The Daily Wildcat

64° Tucson, AZ

The Daily Wildcat

The Daily Wildcat


Column: Military funding just a bunch of hot air

When $2.7 billion goes into a single failed government project, we would expect it to be overhauled. We would expect this to be a wake up call and for them to go in a new direction. This would likely be the case for most government entities, except for our military. 

On Oct. 28, an unmanned military surveillance blimp in Maryland broke from its tethers and floated 150 miles to Pennsylvania while military officials tried to figure out how to bring it down. Two F-16 fighter jets tracked it down for several hours before it deflated on its own in a rural area of Exchange, Pennsylvania.
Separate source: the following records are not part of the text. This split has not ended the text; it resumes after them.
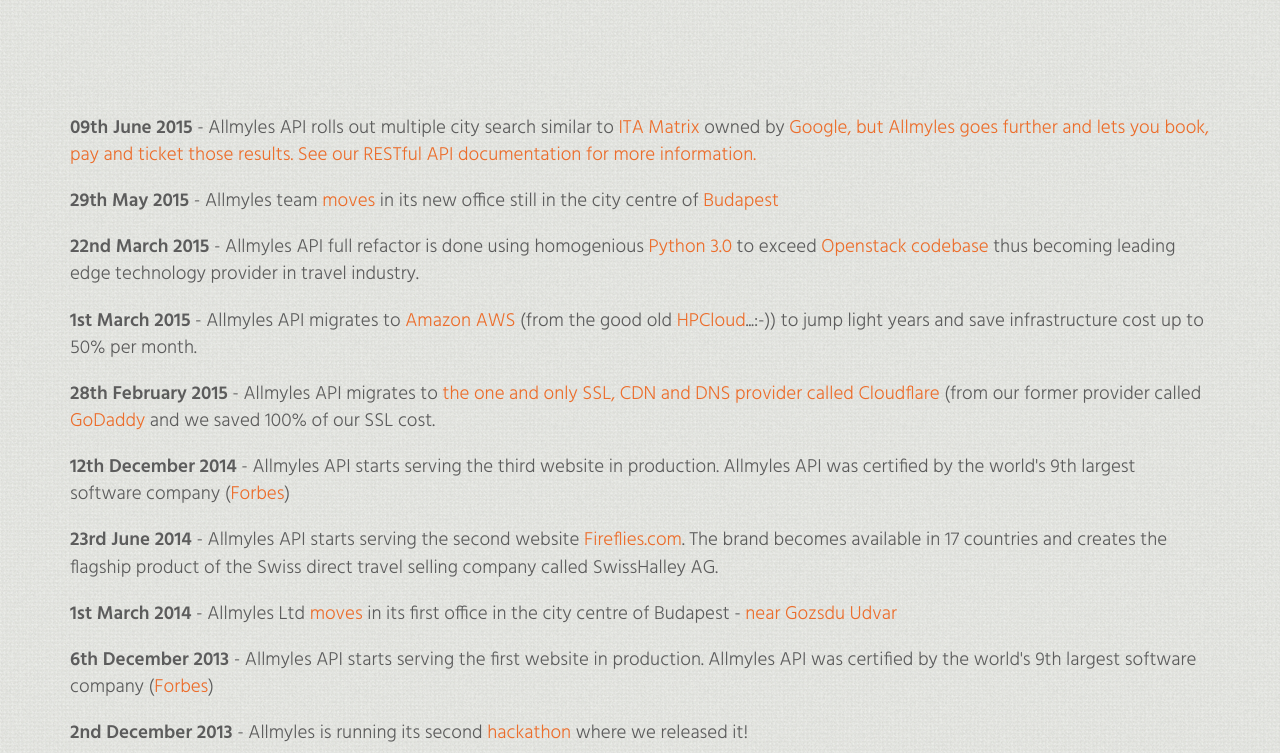
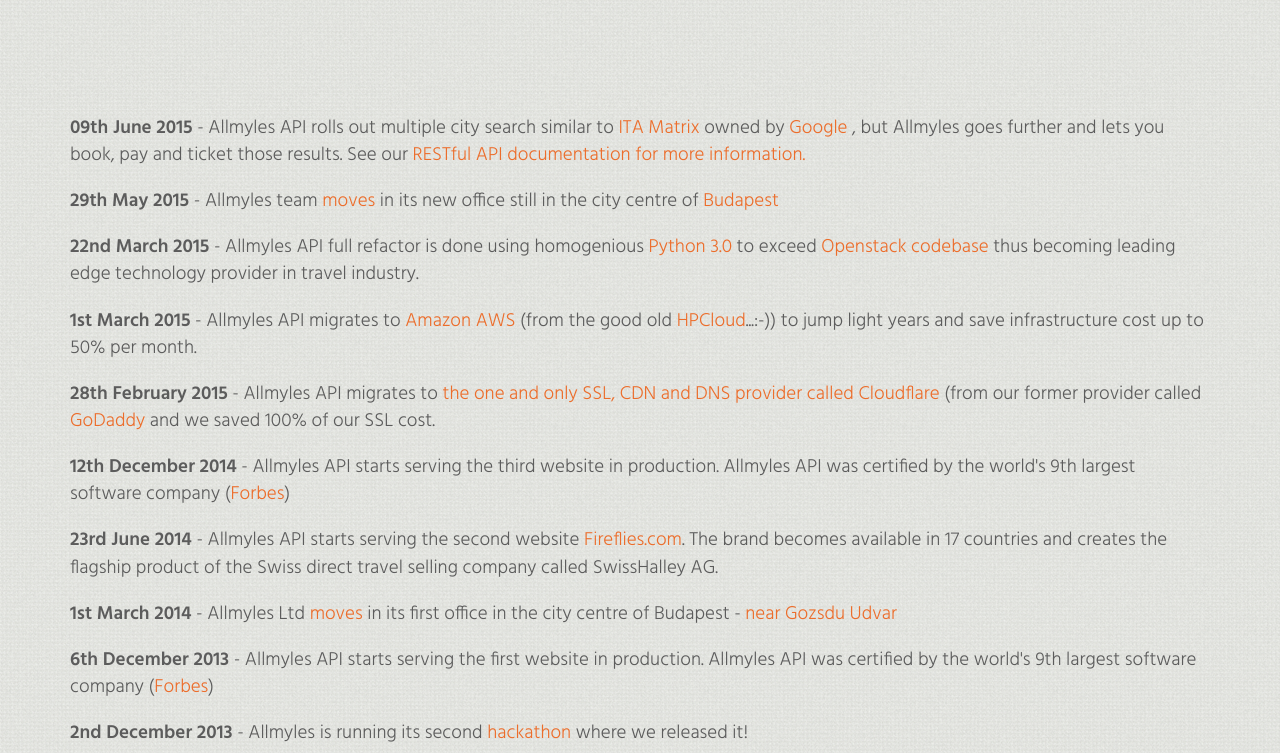
Before and after one commit to balazsszilardtoth/allmyles.github.io, a Jekyll site: the page built from news.html, in a window 1280 px wide and 900 px high, scrolled down 441 px, cut to the strip 147-900 px from the top of the window. Built offline with Jekyll 4.4.1, drawn with Linux system fonts in a browser that asks for light colours; nearby versions of some CDN libraries; comment, search, counter and statistics services are not loaded; part of the change alters nothing that is shown.

```diff
--- a/news.html
+++ b/news.html
@@ -12,7 +12,7 @@ title: News - Allmyles
 	</div>
 
 	<div class="container">
-		<p><b>09th June 2015</b> - Allmyles API rolls out multiple city search similar to <a href="https://matrix.itasoftware.com">ITA Matrix</a> owned by <a href="https://www.itasoftware.com"> Google, but Allmyles goes further and lets you book, pay and ticket those results. See our <a href="https://docs.allmyles.com">RESTful API documentation for more information.</a></p>
+		<p><b>09th June 2015</b> - Allmyles API rolls out multiple city search similar to <a href="https://matrix.itasoftware.com">ITA Matrix</a> owned by <a href="https://www.itasoftware.com"> Google</a> , but Allmyles goes further and lets you book, pay and ticket those results. See our <a href="https://docs.allmyles.com">RESTful API documentation for more information.</a></p>
 		<p><b>29th May 2015</b> - Allmyles team <a href="http://www.minusplus.hu/en/node/181">moves</a> in its new office still in the city centre of <a href="https://www.google.hu/maps/@47.496471,19.057668,3a,75y,123h,90t/data=!3m4!1e1!3m2!1sg6sPAqRHLh662HFN02206w!2e0">Budapest</a></p>
 		<p><b>22nd March 2015</b> - Allmyles API full refactor is done using homogenious <a href="https://www.python.org/download/releases/3.0/">Python 3.0 </a> to exceed <a href="https://www.openstack.org/"> Openstack codebase</a> thus becoming leading edge technology provider in travel industry.</p>
 		<p><b>1st March 2015</b> - Allmyles API migrates to <a href="http://aws.amazon.com/">Amazon AWS</a> (from the good old <a href="http://www.hpcloud.com/">HPCloud</a>...:-)) to jump light years and save infrastructure cost up to 50% per month.</p>
```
While no one was injured, “the tether attached to the aircraft caused widespread power outages across Pennsylvania,” said a statement from Pennsylvania Governor Tom Wolf’s office. 
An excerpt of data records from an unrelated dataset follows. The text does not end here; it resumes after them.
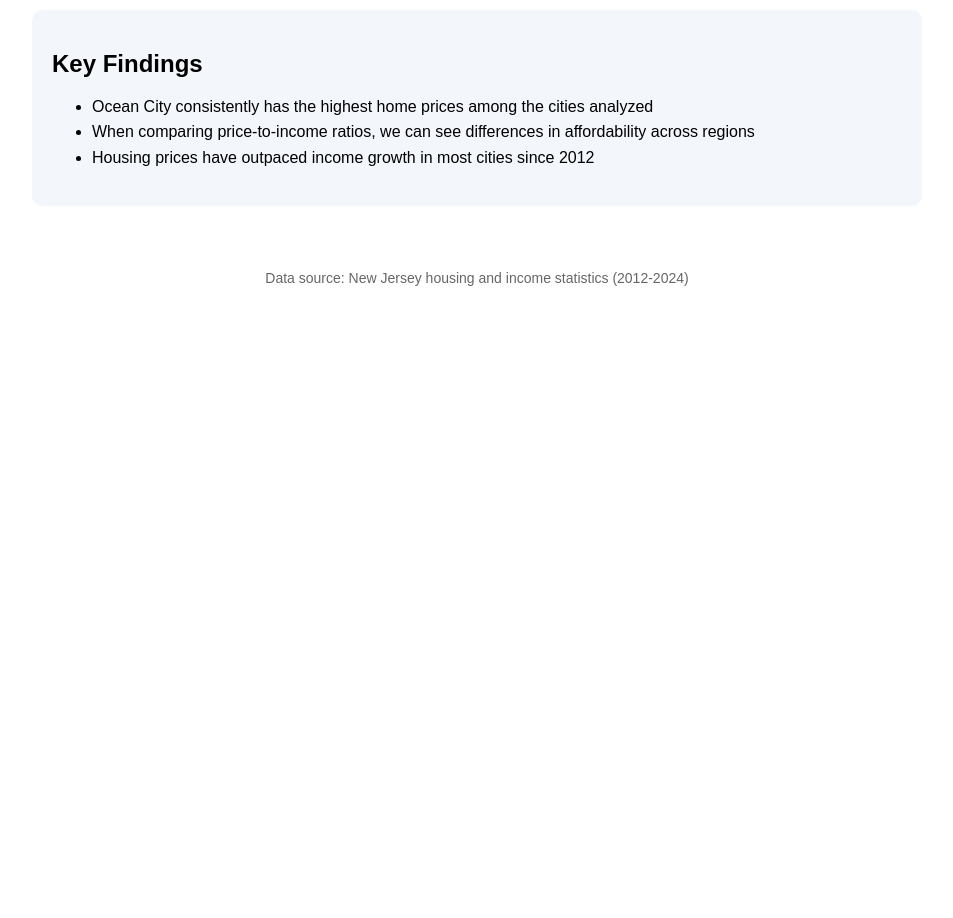
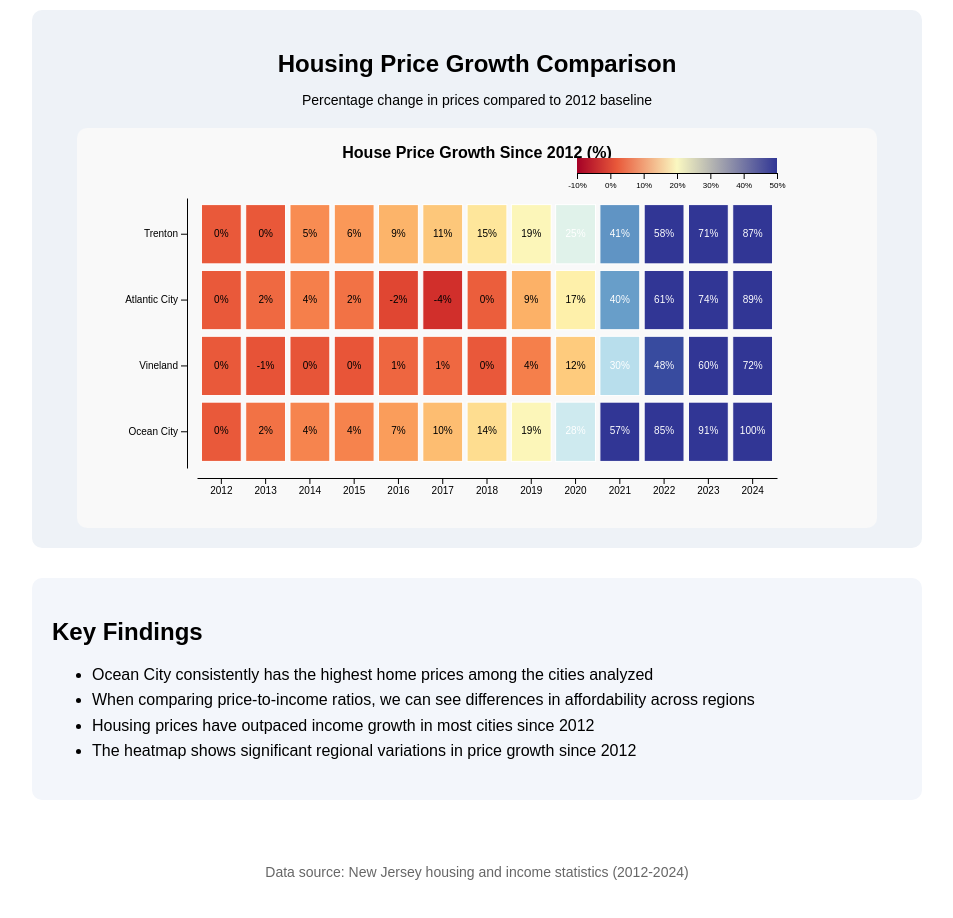
Before and after one commit to mizm13/NJ-Housing-Prices-Data-Visualization, a React (Create React App) app in the folder house-income-prices-visual/: page / in a window 1280 px wide. Shown: the part 1360-2278 px from the top of the page, without its empty margins (163-1116 px from the left). Before the commit the page ends 1700 px from the top, so only its background shows below. Built offline with nearby package versions, Linux system fonts and the light colour scheme.

Commit message:
Updated Dashboard to manage different charts better

```diff
--- a/house-income-prices-visual/src/Dashboard.jsx
+++ b/house-income-prices-visual/src/Dashboard.jsx
@@ -1,6 +1,7 @@
 import React from 'react';
 import LineChart from './LineChart';
 import BarChart from './BarChart';
+import HeatmapChart from './HeatmapChart';
 
 const Dashboard = () => {
     return (
@@ -9,15 +10,15 @@ const Dashboard = () => {
                 <h1>New Jersey Housing Market Analysis (2012-2024)</h1>
                 <p>Examining housing prices and affordability across cities</p>
             </header>
-
             <section>
                 <LineChart />
             </section>
-
             <section>
                 <BarChart />
             </section>
-
+            <section>
+                <HeatmapChart />
+            </section>
             <section style={{
                 margin: '30px auto',
                 padding: '20px',
@@ -30,9 +31,9 @@ const Dashboard = () => {
                     <li>Ocean City consistently has the highest home prices among the cities analyzed</li>
                     <li>When comparing price-to-income ratios, we can see differences in affordability across regions</li>
                     <li>Housing prices have outpaced income growth in most cities since 2012</li>
+                    <li>The heatmap shows significant regional variations in price growth since 2012</li>
                 </ul>
             </section>
-
             <footer style={{ textAlign: 'center', padding: '20px', fontSize: '14px', color: '#666' }}>
                 <p>Data source: New Jersey housing and income statistics (2012-2024)</p>
             </footer>
```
What started in 1998 as a $292 million project to build a surveillance blimp quickly gained momentum after the attack on the twin towers on 9/11. Named the Joint Land Attack Cruise Missile Defense Elevated Netted Sensor System, or JLENS for short, it was intended to detect enemy drones, missiles and planes over 300 miles away to protect the Eastern Seaboard. 

In 2005, the military commissioned 27 of these blimps at $182 million each, however, the expenses have since added up. In 2010, an accident with a civilian balloon crashed into and destroyed a JLENS blimp, and just like that, $182 million was gone. 

The system was not working as planned. It did not live up to its expectations, and despite some attempts to shut down the program, the military kept pumping money into it for the next five years. It took a runaway fiasco, several years,and $2.7 billion dollars before the army even decided to consider whether or not to continue with this program. 

A Los Angeles Times investigation of the JLENS project earlier this year demonstrates how unnecessary funds have been pumped into this “zombie” program. The JLENS system, which was supposed to detect any unidentified airborne intruder, allowed a man in a gyrocopter to coast through 30 miles of restricted airspace and land on the lawn of the U.S. Capitol. While this man was simply trying to prove a point about the allocation of government funding, this was the kind of threat JLENS was supposed to detect. 

According to the Los Angeles Times investigation, “Seventeen years after its birth, JLENS is a stark example of what defense specialists call a ‘zombie’ program: costly, ineffectual and seemingly impossible to kill.”

In addition, the program has performed poorly in tests to differentiate between enemy aircrafts and friendly ones, it has software glitches, it was not able to carry out unmanned surveillance for 30 days as it was designed to and the detection system has very low reliability. Plus, blimps can be grounded by bad weather and would be very susceptible to enemy attack in a warzone. 

The fact that this project continued to procure government funding despite its obvious flaws is absolutely ridiculous. If this were in any other area, such as healthcare or education, chances are it would not have gone this far, and it may have even helped some people along the way.

The worst part is that this is such a small portion of the government’s military funding that it barely makes a dent in the total military expenditures. As of 2015, 53.71 percent, almost $600 billion, of the government’s discretionary funding was allocated to the military. This failed project alone was less than 0.5 percent of the total military expenditure. 

If this $2.7 billion were our entire military funding, we would still be in the top 60 countries for military spending. The U.S. already spends more on military than the next seven countries combined, and more than three times as much as the second most funded military in China. 

The amount of funding that goes into our military is exorbitantly high. The JLENS project was not known to much of the public until the Los Angeles Times investigation earlier this year, so who knows how many other “zombie” projects are leeching taxpayer money. Maybe this is this the real zombie apocalypse we should be worried about. 

Follow Apoorva Bhaskara on Twitter.

More to Discover
Activate Search